Sep 11, 2013
Saudi Arabia's health ministry today and yesterday announced eight new Middle East respiratory syndrome (MERS) cases, all of which involved contact with previously confirmed cases, including four possible healthcare exposures.
The patients are all younger or middle-aged adults from Riyadh and Medina, and most have mild infections or are asymptomatic, the Saudi Ministry of Health (MOH) said. The new detections lift the unofficial global total to 130 cases, of which 57 have been fatal.
Three of the four cases reported yesterday were asymptomatic: a 22-year-old man from Medina, a 24-year-old man who works in a health setting in Medina, and a 60-year-old man from Riyadh. The other patient is a 47-year-old man from Riyadh who is in stable condition, according to the MOH.
Of the four MERS cases reported today, all were reported from Riyadh, and three involve healthcare workers: a 47-year-old woman who had mild symptoms, a 39-year-old woman who had mild symptoms, and a 38-year-old man whose health status is stable, the MOH said. The fourth patient is a 51-year-old woman who is also in stable condition.
The newly announced cases follow closely on the heels of eight other cases that the health ministry announced on Sep 7 and Sep 8. Three of those infections were fatal.
The World Health Organization, which has not issued a MERS update since Sep 7, lists 114 global cases, 54 of which were fatal. That total does not include the 16 most recent Saudi cases.

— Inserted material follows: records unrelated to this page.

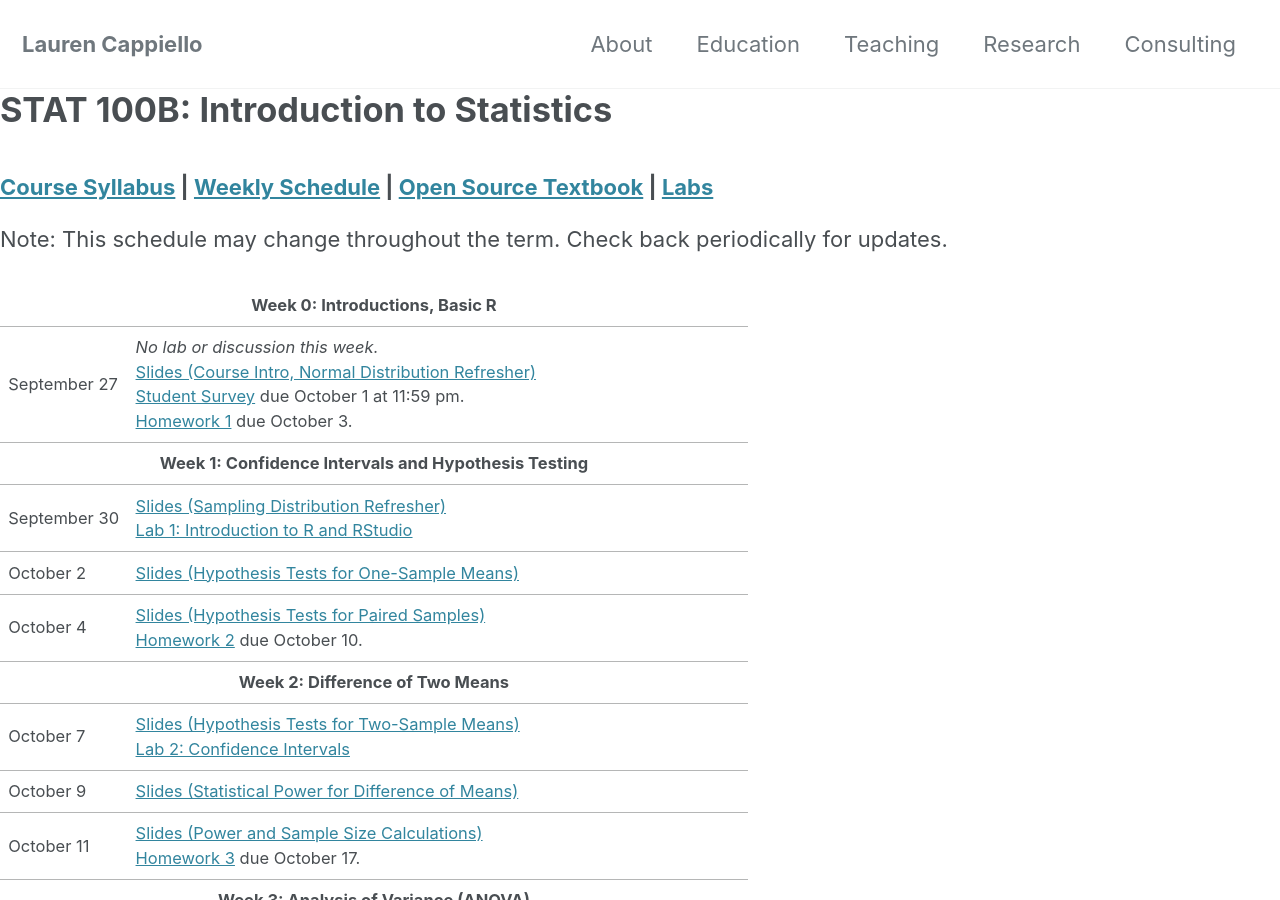
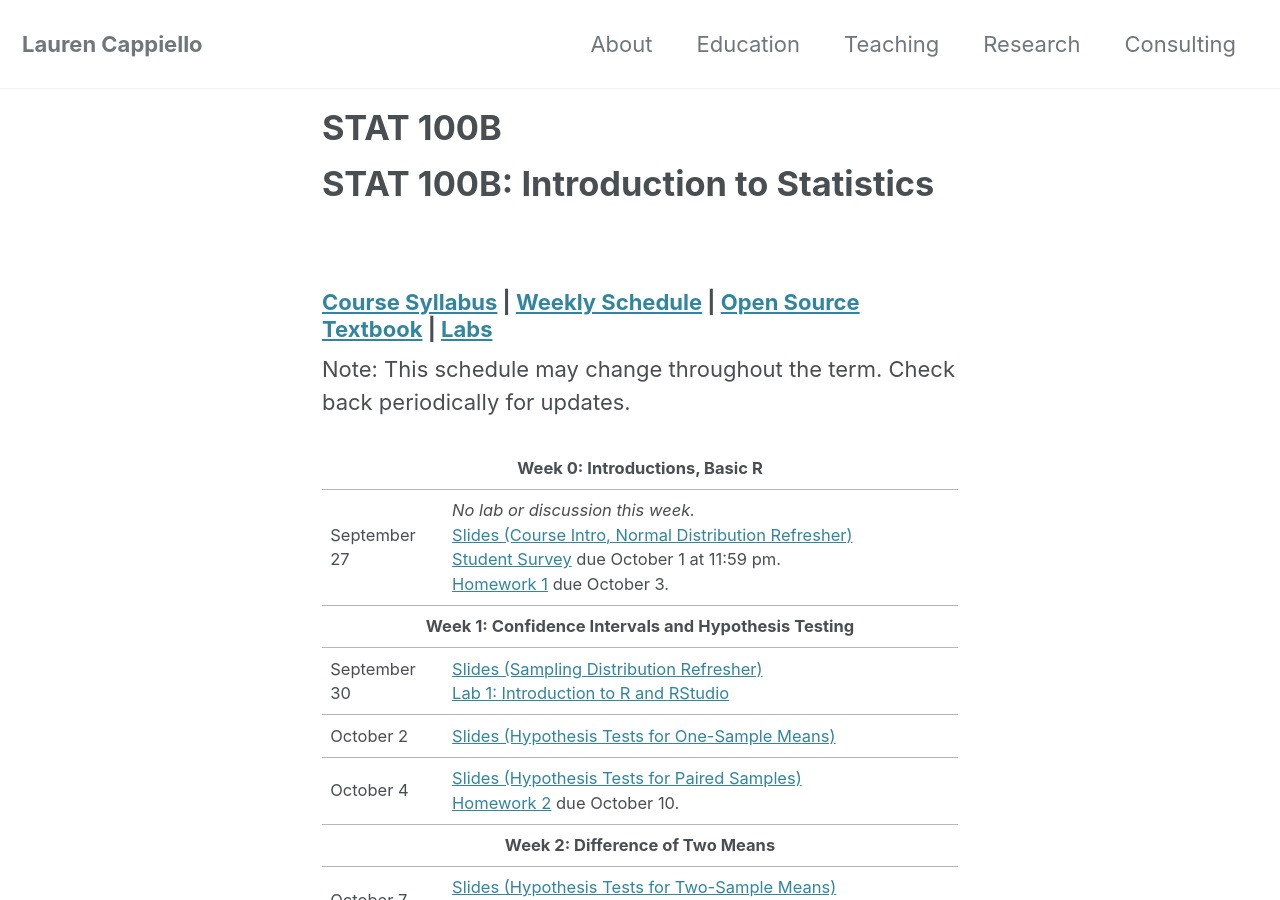
Before and after one commit to lgpcappiello/lgpcappiello.github.io, a Jekyll site: the page built from teaching/stat100b/index.md, in a window 1280 px wide and 900 px high. Built offline with Jekyll 4.4.1, drawn with Linux system fonts in a browser that asks for light colours; cached includes are drawn as plain includes; nearby versions of some CDN libraries; our own code applies the rules of GitHub Pages for plain Markdown files.

Commit message:
Update index.md

```diff
--- a/teaching/stat100b/index.md
+++ b/teaching/stat100b/index.md
@@ -1,3 +1,9 @@
+---
+permalink: /stat100b/
+title: "STAT 100B"
+layout: single
+---
+
 # STAT 100B: Introduction to Statistics
 ### <a href="https://lgpcappiello.github.io/teaching/stat100b/syllabus.pdf" target="blank">Course Syllabus</a> | <a href="https://lgpcappiello.github.io/teaching/stat100b/schedule.html" target="blank">Weekly Schedule</a> | <a href="https://www.openintro.org/stat/textbook.php?stat_book=os" target="blank">Open Source Textbook</a> | <a href="https://lgpcappiello.github.io/teaching/stat100b/labs/labs.html" target="blank">Labs</a>
 
```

Marc Sprenger, MD, PhD, director of the European Centre for Disease Prevention and Control (ECDC) told CIDRAP News that his agency continues to collect and analyze data about new cases and research findings to update its risk assessments. So far the ECDC views the pandemic potential as low and well below the epidemic threshold. He noted that one of the biggest questions is how humans are become infected with MERS.

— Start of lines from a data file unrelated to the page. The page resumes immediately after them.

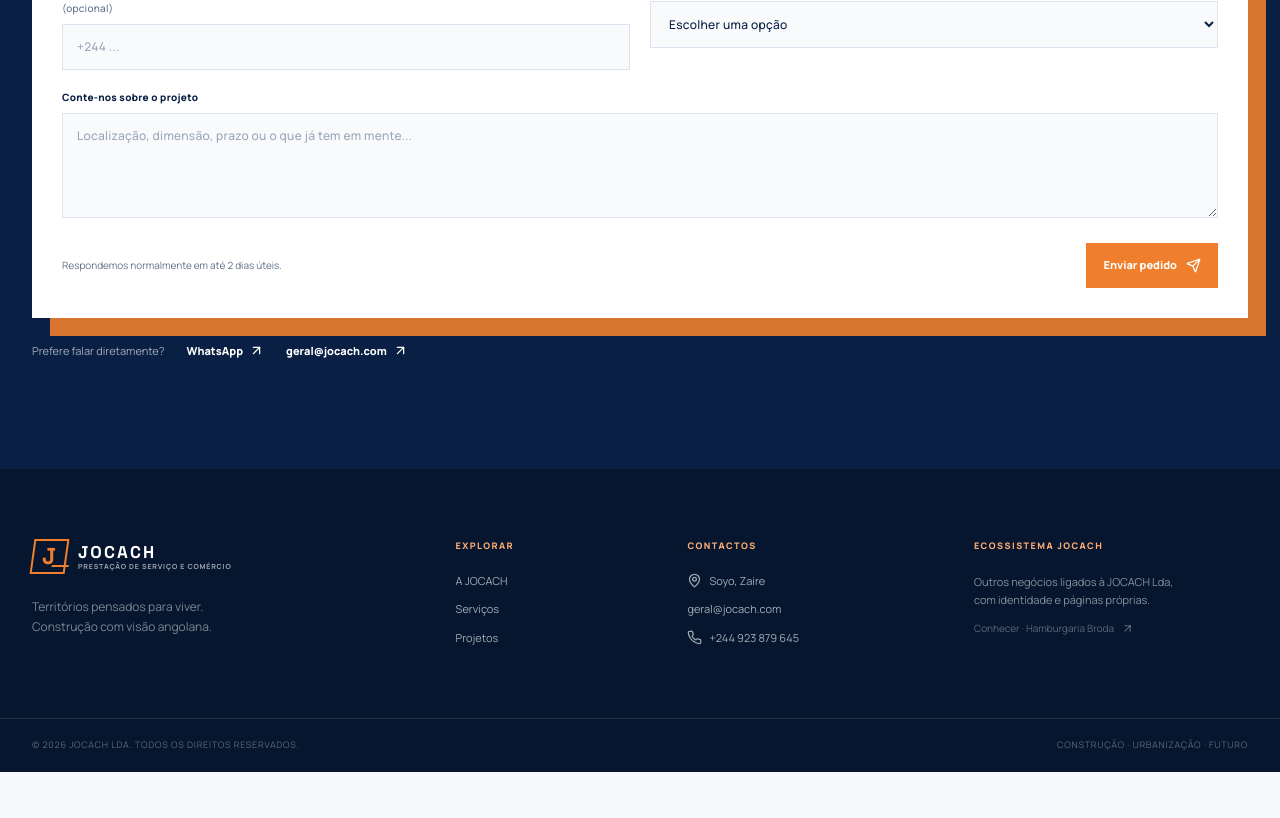
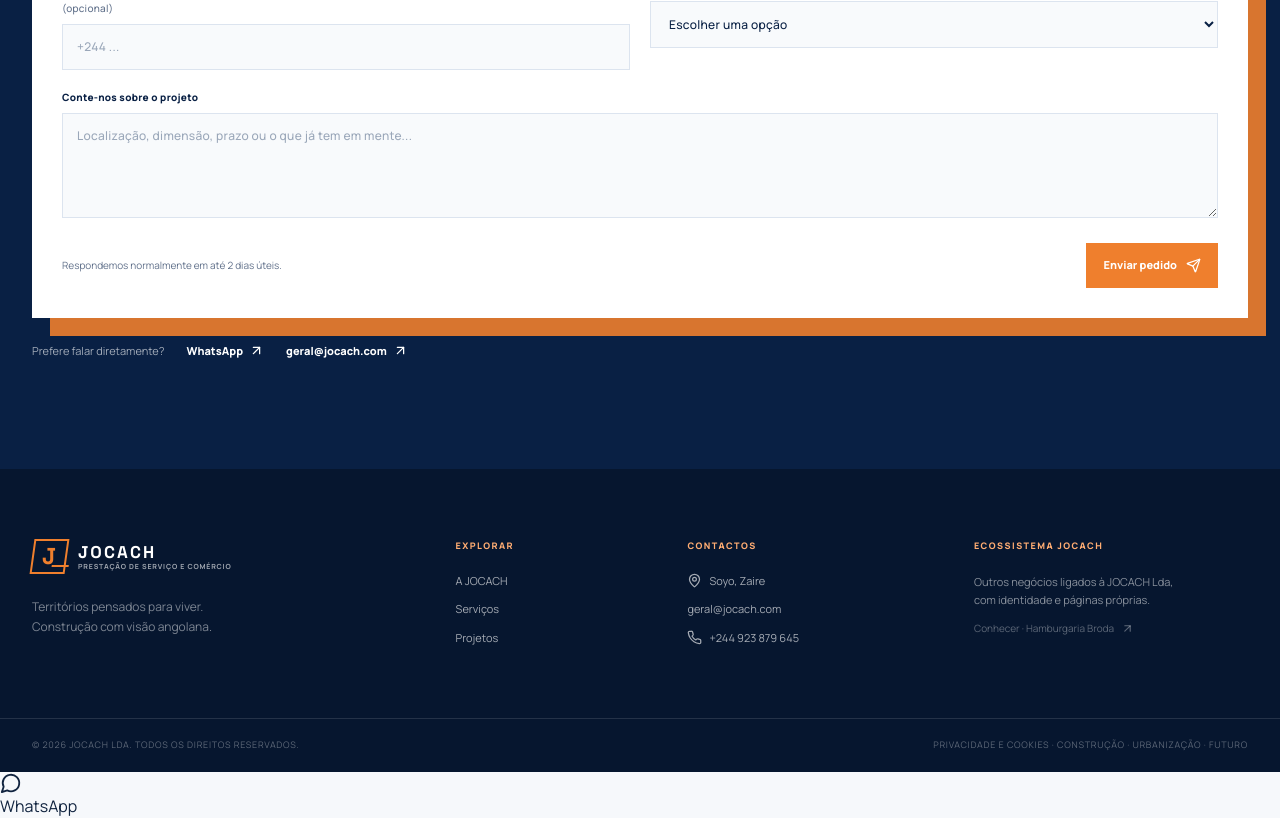
Before and after one commit to telsioisidoro786-crypton/Jocach-Site, a React (Vite) app in the folder client/: page / in a window 1280 px wide. Shown: the part 4273-5091 px from the top of the page. Before the commit the page ends 5045 px from the top, so only its background shows below. Built offline with nearby package versions, Linux system fonts and the light colour scheme.

Commit message:
feat: add privacy policy and floating WhatsApp contact

```diff
--- a/client/src/App.tsx
+++ b/client/src/App.tsx
@@ -1,6 +1,6 @@
 import { useState } from "react";
 import { Link, Route, Switch, useLocation } from "wouter";
-import { ArrowUpRight, Building2, ChevronRight, CircleArrowOutUpRight, Compass, HardHat, MapPin, Menu, Phone, Ruler, X } from "lucide-react";
+import { ArrowUpRight, Building2, ChevronRight, CircleArrowOutUpRight, Compass, HardHat, MapPin, Menu, MessageCircle, Phone, Ruler, X } from "lucide-react";
 import { MapView } from "./components/Map";
 import CookieConsent from "./components/CookieConsent";
 import { ThemeProvider } from "./contexts/ThemeContext";
@@ -8,6 +8,7 @@ import Home from "./pages/Home";
 import Services from "./pages/Services";
 import Projects from "./pages/Projects";
 import Broda from "./pages/Broda";
+import Privacy from "./pages/Privacy";
 import NotFound from "./pages/NotFound";
 
 const MAP_CENTER = { lat: -6.1349, lng: 12.3689 };
@@ -54,7 +55,7 @@ export function SiteFooter() {
         <div className="footer-column"><span className="footer-label">Contactos</span><a href="https://www.google.com/maps/search/?api=1&query=Soyo%2C+Zaire%2C+Angola" target="_blank" rel="noreferrer"><MapPin size={15} /> Soyo, Zaire</a><a href="mailto:geral@jocach.com">geral@jocach.com</a><a href="https://wa.me/244923879645" target="_blank" rel="noreferrer"><Phone size={15} /> +244 923 879 645</a></div>
         <div className="footer-column footer-business"><span className="footer-label">Ecossistema JOCACH</span><p>Outros negócios ligados à JOCACH Lda, com identidade e páginas próprias.</p><Link href="/broda" className="footer-coming">Conhecer · Hamburgaria Broda <ArrowUpRight size={13} /></Link></div>
       </div>
-      <div className="container footer-bottom"><span>© {new Date().getFullYear()} JOCACH Lda. Todos os direitos reservados.</span><span>Construção · Urbanização · Futuro</span></div>
+      <div className="container footer-bottom"><span>© {new Date().getFullYear()} JOCACH Lda. Todos os direitos reservados.</span><span><Link href="/privacidade">Privacidade e cookies</Link> · Construção · Urbanização · Futuro</span></div>
     </footer>
   );
 }
@@ -75,10 +76,12 @@ export function LocationBlock() {
 }
 
 function AppRouter() {
-  return <Switch><Route path="/" component={Home} /><Route path="/servicos" component={Services} /><Route path="/projetos" component={Projects} /><Route path="/broda" component={Broda} /><Route component={NotFound} /></Switch>;
+  return <Switch><Route path="/" component={Home} /><Route path="/servicos" component={Services} /><Route path="/projetos" component={Projects} /><Route path="/broda" component={Broda} /><Route path="/privacidade" component={Privacy} /><Route component={NotFound} /></Switch>;
 }
 
-export default function App() { return <ThemeProvider defaultTheme="light"><AppRouter /><CookieConsent /></ThemeProvider>; }
+export function WhatsAppFloat() { return <a className="whatsapp-float" href="https://wa.me/244923879645" target="_blank" rel="noreferrer" aria-label="Falar com a JOCACH no WhatsApp"><MessageCircle size={22} /><span>WhatsApp</span></a>; }
+
+export default function App() { return <ThemeProvider defaultTheme="light"><AppRouter /><CookieConsent /><WhatsAppFloat /></ThemeProvider>; }
 
 export const ServiceIcon = ({ type }: { type: string }) => { const icons: Record<string, typeof Ruler> = { loteamento: Compass, urbanizacao: Building2, croquis: Ruler, licenca: HardHat }; const Icon = icons[type] || CircleArrowOutUpRight; return <Icon size={22} strokeWidth={1.6} />; };
 export const ArrowLink = ({ href, children }: { href: string; children: React.ReactNode }) => <a className="arrow-link" href={href}>{children}<ChevronRight size={17} /></a>;
```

Transmission patterns in Saudi Arabia, with many sporadic cases distributed over a large geographic area, point to infrequent introductions of the virus from a continuous nonhuman source, Sprenger said. "But unrecognized circulation among humans cannot be ruled out."
Zeroing in on the source of virus transmission is key to formulating guidance on how to reduce the risk of exposure and further spread of MERS, Sprenger said.
Yesterday the ECDC weighed in on a study published last week that found more evidence that camels in the Middle East have been exposed to MERS coronavirus (MERS-CoV) or a close relative. In two sets of tests, dromedary camels in Egypt had high antibody titers to MERS-CoV, but tests of humans, water buffaloes, cows, and other domestic animals in Egypt and Hong Kong found no such antibodies.
In a statement the ECDC said the new findings are in line with earlier findings of high titers in dromedary camels from Oman. The new data lead to the assumption that the animals can be infected with a MERS-CoV–like virus that is probably circulating at high levels among camels in Northern Africa and the Arabian Peninsula.
"The serological evidence is clear, but we have yet to see any direct detection or genetic characterization of the responsible virus in the dromedaries," the ECDC said.
The study's human serology findings, based on samples used in a community-based flu study in Egypt, didn't include any information on risk factors, such as close contact with or handling dromedaries, the ECDC noted. It added that more research is needed to determine if camels are the source of MERS-CoV in humans or are incidentally infected.